Kumbhakarna (Sanskrit: कुम्भकर्ण, lit. pot-eared) is a named rakshasa and younger brother of Ravana in the famous Hindu Legends in the events of Ramayana. Despite his monstrous size and great appetite, he was described to be of good character and great warrior in those times, though he killed and ate many monkeys only to show his power.

Kumbhakarna yawns as he is roused from sleep;.jpg
Kumbhakarna yawns as he is roused from Dhyana
  • Vajrajwala
  • Karkati
Nikumbha (from Vajrajwala),
Bhimasura (from Karkati)
RelativesRavana (older brother)

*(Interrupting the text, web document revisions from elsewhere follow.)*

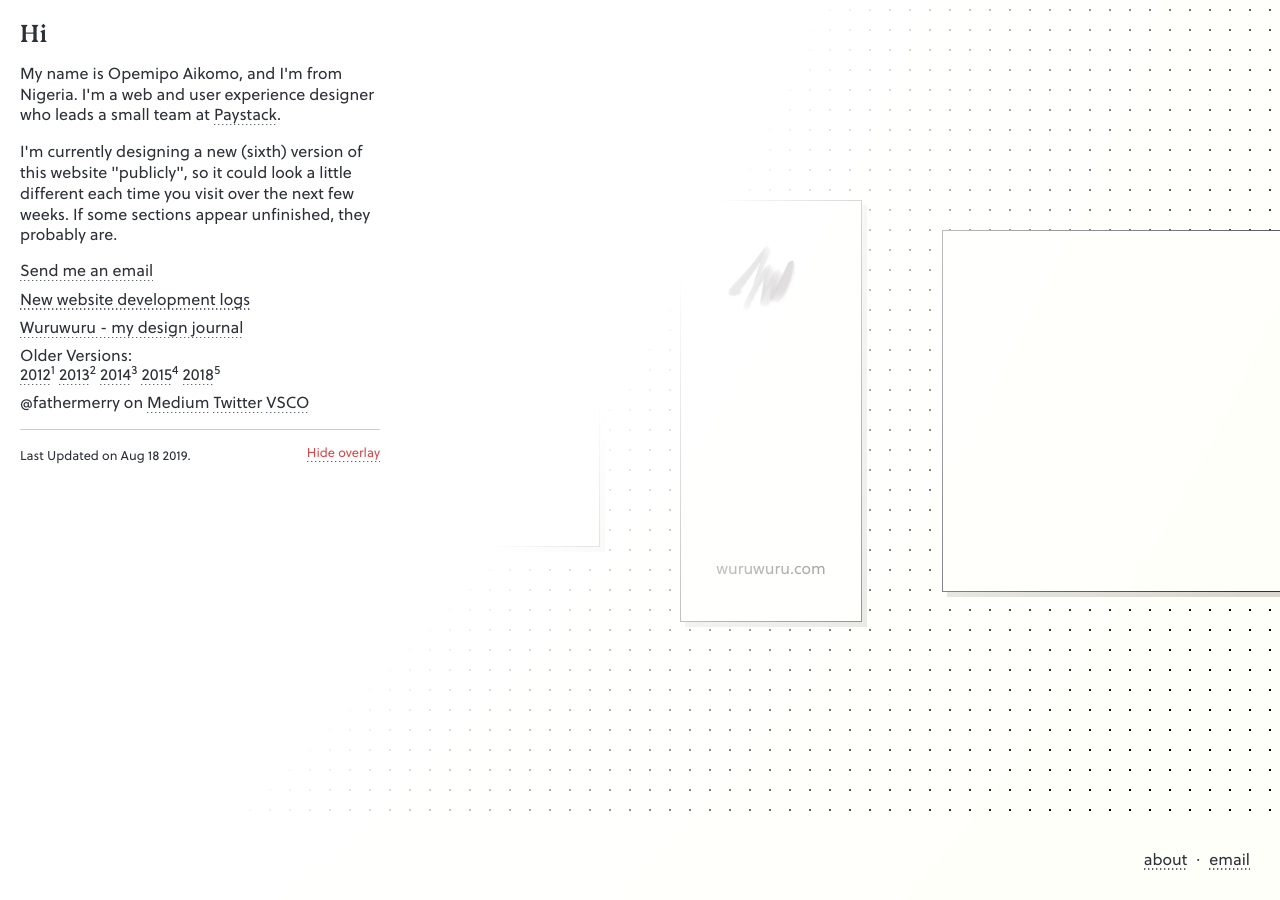
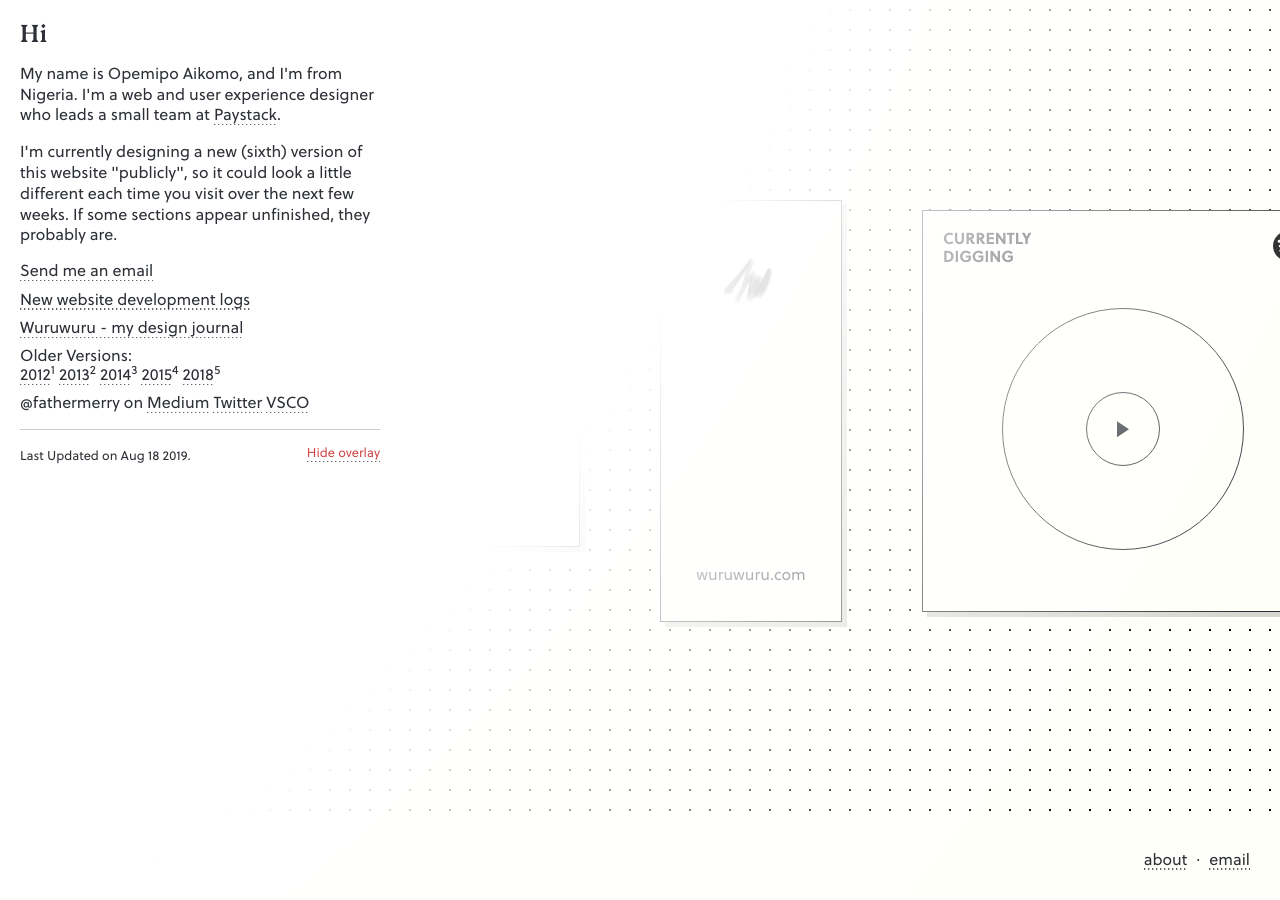
Before and after one commit to fathermerry/opemipo.com, a Jekyll site: the page built from index.md, in a window 1280 px wide. Built offline with Jekyll 4.4.1, drawn with Linux system fonts in a browser that asks for light colours.

Commit message:
Complete vinyl component

```diff
--- a/_includes/components/bookmark.html
+++ b/_includes/components/bookmark.html
@@ -13,11 +13,15 @@
                 "logo"
                 "link";
             justify-content: center;
+            text-align: center;
+        }
+
+        .bookmark figure {
+            grid-area: logo;
         }
 
         .bookmark img {
-            grid-area: logo;
-            width: 100px;
+            width: 72px;
         }
 
         .bookmark span {
--- a/_includes/components/vinyl.html
+++ b/_includes/components/vinyl.html
@@ -4,9 +4,70 @@
             width: 360px;
             height: 360px;
             color: var(--foreground-color);
+            display: flex;
+            flex-direction: column;
+            padding: 20px;
+            text-decoration: none;
+        }
+        .vinyl header {
+            display: flex;
+        }
+        .vinyl__title {
+            text-transform: uppercase;
+            font-weight: bold;
+            flex: 1;
+        }
+        .vinyl__logo {
+            display: inline-block;
+            width: 30px;
+        }
+        .vinyl main {
+            flex: 1;
+            position: relative;
+        }
+        .vinyl main > span {
+            position: absolute;
+            left: 0;
+            right: 0;
+            top: 50%;
+            transform: translateY(-50%);
+            margin: 0 auto;
+        }
+        .vinyl__circle {
+            border: solid 1.5px var(--foreground-color);
+            border-radius: 50%;
+        }
+        .vinyl__circle--lg {
+            width: 240px;
+            height: 240px;
+        }
+        .vinyl__circle--sm {
+            width: 72px;
+            height: 72px;
+        }
+        .vinyl__play {
+            width: 12px;
+            height: 16px;
+            clip-path: polygon(0 0, 100% 50%, 0 100%);
+            background: var(--foreground-color);
         }
     </style>
-    <div class="vinyl"></div>
+    <a href="#" class="vinyl">
+        <header>
+            <span class="vinyl__title">Currently <br> Digging</span>
+            <span class="vinyl__logo">
+                <svg role="img" viewBox="0 0 24 24" xmlns="http://www.w3.org/2000/svg">
+                    <title>Spotify icon</title>
+                    <path d="M12 0C5.4 0 0 5.4 0 12s5.4 12 12 12 12-5.4 12-12S18.66 0 12 0zm5.521 17.34c-.24.359-.66.48-1.021.24-2.82-1.74-6.36-2.101-10.561-1.141-.418.122-.779-.179-.899-.539-.12-.421.18-.78.54-.9 4.56-1.021 8.52-.6 11.64 1.32.42.18.479.659.301 1.02zm1.44-3.3c-.301.42-.841.6-1.262.3-3.239-1.98-8.159-2.58-11.939-1.38-.479.12-1.02-.12-1.14-.6-.12-.48.12-1.021.6-1.141C9.6 9.9 15 10.561 18.72 12.84c.361.181.54.78.241 1.2zm.12-3.36C15.24 8.4 8.82 8.16 5.16 9.301c-.6.179-1.2-.181-1.38-.721-.18-.601.18-1.2.72-1.381 4.26-1.26 11.28-1.02 15.721 1.621.539.3.719 1.02.419 1.56-.299.421-1.02.599-1.559.3z"/>
+                </svg>
+            </span>
+        </header>
+        <main>
+            <span class="vinyl__circle vinyl__circle--lg"></span>
+            <span class="vinyl__circle vinyl__circle--sm"></span>
+            <span class="vinyl__play"></span>
+        </main>
+    </a>
 </template>
 <script>
     class StickyVinyl extends HTMLElement {
--- a/_layouts/default.html
+++ b/_layouts/default.html
@@ -33,7 +33,7 @@
 	{% if jekyll.environment == "production" %}
 		{% include components/wip.html %}
 	{% endif %}
-	<main>
+	<main class="main">
 		<draggable-stage>
 			<draggable-item>
 				<sticky-note text="All the things I’m interested in / July 2019 ✍" url="https://medium.com/@fathermerry/all-the-things-im-interested-in-july-2019-322610cef44a"></sticky-note>
@@ -50,7 +50,7 @@
 			</draggable-item>
 		</draggable-stage>
 	</main>
-	<footer>
+	<footer class="footer">
 		<word-mark></word-mark>
 		<nav>
 			<a href="#">about</a>
--- a/_sass/layout/_body.scss
+++ b/_sass/layout/_body.scss
@@ -6,10 +6,10 @@
     flex-direction: column;
 }
 
-main {
+.main {
     flex: 1;
 }
 
-footer {
+.footer {
     padding: 30px;
 }
```
Also changed, not shown: other parts of _includes/components/bookmark.html (+4 -2 lines).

He was considered so pious, intelligent and unchallenged warrior in battle that Indra, the king of gods, was worried and jealous of him and his strength. Along with his brothers, Ravana and Vibhishana, Kumbhkarna performed a major yajna and penance to please Lord Brahma. When the time came for asking a boon from Brahma, his tongue was tied by goddess Saraswati, who was acting on Indra's request; because of which, instead of asking Indraasana (seat of Indra), he asked for Nidraasana (bed for sleeping). It is also said he intended to ask for Nirdevatvam (annihilation of Devas) and instead asked for Nidravatvam (sleep). His request was granted. However, his brother Ravana asked Brahma to undo this boon as it was in reality a curse. He slept for six months and when he awoke, he ate everything in the vicinity, including humans.

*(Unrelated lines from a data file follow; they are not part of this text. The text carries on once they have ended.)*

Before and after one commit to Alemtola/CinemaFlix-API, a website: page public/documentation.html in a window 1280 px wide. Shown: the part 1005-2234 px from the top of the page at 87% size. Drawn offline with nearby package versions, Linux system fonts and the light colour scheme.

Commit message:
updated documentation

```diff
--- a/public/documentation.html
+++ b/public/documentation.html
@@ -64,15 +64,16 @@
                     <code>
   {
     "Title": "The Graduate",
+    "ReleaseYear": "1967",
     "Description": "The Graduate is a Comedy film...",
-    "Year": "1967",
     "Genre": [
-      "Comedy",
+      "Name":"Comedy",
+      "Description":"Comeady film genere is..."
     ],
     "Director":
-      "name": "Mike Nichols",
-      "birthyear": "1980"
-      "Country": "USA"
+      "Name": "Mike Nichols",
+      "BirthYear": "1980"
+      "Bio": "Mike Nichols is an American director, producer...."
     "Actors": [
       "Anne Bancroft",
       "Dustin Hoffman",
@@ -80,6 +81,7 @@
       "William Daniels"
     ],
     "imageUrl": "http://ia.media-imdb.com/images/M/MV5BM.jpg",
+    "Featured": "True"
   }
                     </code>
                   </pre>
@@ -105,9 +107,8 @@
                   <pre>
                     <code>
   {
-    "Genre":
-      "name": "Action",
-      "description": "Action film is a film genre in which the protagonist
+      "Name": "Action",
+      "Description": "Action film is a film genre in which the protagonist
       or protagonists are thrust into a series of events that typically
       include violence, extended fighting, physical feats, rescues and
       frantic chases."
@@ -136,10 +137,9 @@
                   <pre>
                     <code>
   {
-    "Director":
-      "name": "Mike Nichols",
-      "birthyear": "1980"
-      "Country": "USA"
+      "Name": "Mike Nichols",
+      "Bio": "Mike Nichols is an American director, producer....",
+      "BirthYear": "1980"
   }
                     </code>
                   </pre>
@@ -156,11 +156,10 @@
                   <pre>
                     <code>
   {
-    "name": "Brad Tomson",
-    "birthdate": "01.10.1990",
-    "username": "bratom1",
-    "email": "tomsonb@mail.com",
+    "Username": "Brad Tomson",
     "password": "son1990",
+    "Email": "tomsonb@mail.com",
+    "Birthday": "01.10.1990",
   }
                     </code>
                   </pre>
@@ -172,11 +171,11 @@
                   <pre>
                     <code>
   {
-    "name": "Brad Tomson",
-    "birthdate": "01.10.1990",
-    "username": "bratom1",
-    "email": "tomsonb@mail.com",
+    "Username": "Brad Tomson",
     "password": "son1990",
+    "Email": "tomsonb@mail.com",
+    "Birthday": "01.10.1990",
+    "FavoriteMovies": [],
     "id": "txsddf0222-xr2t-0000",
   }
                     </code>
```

In the Bhagavata Purana, Kumbhakarna is said to be the incarnation of the gatekeeper deity Vijaya, who was punished by the Four Kumaras for impiety while they guarded the sacred realm of Vishnu. Vijaya was initially sentenced to mortality, but after appealing to the deity Vishnu for assistance, Vishnu agreed to reduce their sentence to just three lifetimes as his enemies before allowing them to return to the sacred realm Vaikuntha (place of eternal bliss). While his brother Jaya became Ravana, Vijaya became the godly demon Kumbhakarna during their second incarnation of three on Earth.


During the war, Ravana went into battle and was humiliated by Rama and his army. He decided he needed the help of his brother Kumbhakarna, who was awakened with great difficulty. He woke up only after one thousand elephants walked over him (Rāmāyaṇa 6.48.47).

Kumbhakarna Enters Warfront, Painting by Balasaheb Pandit Pant Pratinidhi

When he was informed of the circumstances of Ravana's war with Rama, he tried to convince Ravana that what he was doing was wrong. However, he chose to fight in the battle due to his loyalty to his brother. After becoming drunk, Kumbhakarna went into battle and devastated Rama's army. He knocked Sugriva unconscious, took him prisoner, but was ultimately killed by Rama. When Ravana heard of his brother's death, he fainted and proclaimed that he was truly doomed.[citation needed]

Death of Kumbhakarna, c. 1670, Malwa pianting, Metropolitan Museum of Art

Kumbhakarna had two sons, Kumbha and Nikumbha, from his wife Vajrajwala, the daughter of Bali and granddaughter of Virochan who too fought in the war against Rama and were killed. He had another son named Bhimasura from another wife Karkati who was the princess of sayadri. Later when she heard about her husband's death, rather than to take avenge from Rama, she ordered her son to perform harsh penance of Bramha and take a boon to remain invincible. But Bhimasura was later killed by Shiva.[citation needed]

Jain traditionEdit

Kumbhakarna attained Moksha from Barwani.[1]

The demons try to rouse the giant Kumbhakarna, by hitting him with weapons and clubs and shouting in his ear, 17th century, British Museum.



Kumbharana is depicted in various Indian Aam Lal pal Hal chal paintings.[2][3] He is portrayed as a giant, sometimes with horns.


Kumbhakarana is portrayed as a virtuous character, despite his monstrous size and appearance. He had asked his older brother Ravana to apologize for kidnapping Sita, however, Ravana did not heed this advice.

He used to sleep for months at a time.

See alsoEdit


  1. ^ Barwani - Census of India (PDF)
  2. ^ "The Demon Kumbhakarna Is Defeated by Rama and Lakshmana: Folio from a Dispersed Ramayana Series". Metropolitan Museum of Art. Retrieved 25 October 2019.
  3. ^ Wight, Colin. "Ramayana: Pages 51 and 52". www.bl.uk. Retrieved 25 October 2019.

External linksEdit